**WORK REQUIRED**
Across the whole listing, copy out every line that includes the string "figure".

**EXTRACTED MATERIAL**

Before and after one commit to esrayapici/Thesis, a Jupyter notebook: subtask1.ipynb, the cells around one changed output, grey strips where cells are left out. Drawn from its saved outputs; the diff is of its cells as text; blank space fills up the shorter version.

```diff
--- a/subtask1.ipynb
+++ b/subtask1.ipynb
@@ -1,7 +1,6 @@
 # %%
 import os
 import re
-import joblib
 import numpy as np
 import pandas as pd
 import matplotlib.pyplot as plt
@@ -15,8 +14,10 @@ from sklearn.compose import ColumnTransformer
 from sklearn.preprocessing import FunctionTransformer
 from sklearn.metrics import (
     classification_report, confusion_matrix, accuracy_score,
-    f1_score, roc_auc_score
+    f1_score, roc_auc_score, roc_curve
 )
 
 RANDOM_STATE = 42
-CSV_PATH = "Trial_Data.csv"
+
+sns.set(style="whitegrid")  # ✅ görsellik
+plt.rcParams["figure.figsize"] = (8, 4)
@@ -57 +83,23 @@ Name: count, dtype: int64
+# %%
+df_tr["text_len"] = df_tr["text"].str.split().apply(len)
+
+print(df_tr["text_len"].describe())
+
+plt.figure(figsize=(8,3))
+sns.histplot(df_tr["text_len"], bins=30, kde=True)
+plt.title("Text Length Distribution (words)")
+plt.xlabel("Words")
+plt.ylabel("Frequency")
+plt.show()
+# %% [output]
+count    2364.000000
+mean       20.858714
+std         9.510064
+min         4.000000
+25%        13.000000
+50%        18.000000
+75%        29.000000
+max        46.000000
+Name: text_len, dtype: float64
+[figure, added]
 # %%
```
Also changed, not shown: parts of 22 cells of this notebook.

**ANSWER FOR THE TASK**
+plt.rcParams["figure.figsize"] = (8, 4)
+plt.figure(figsize=(8,3))
+[figure, added]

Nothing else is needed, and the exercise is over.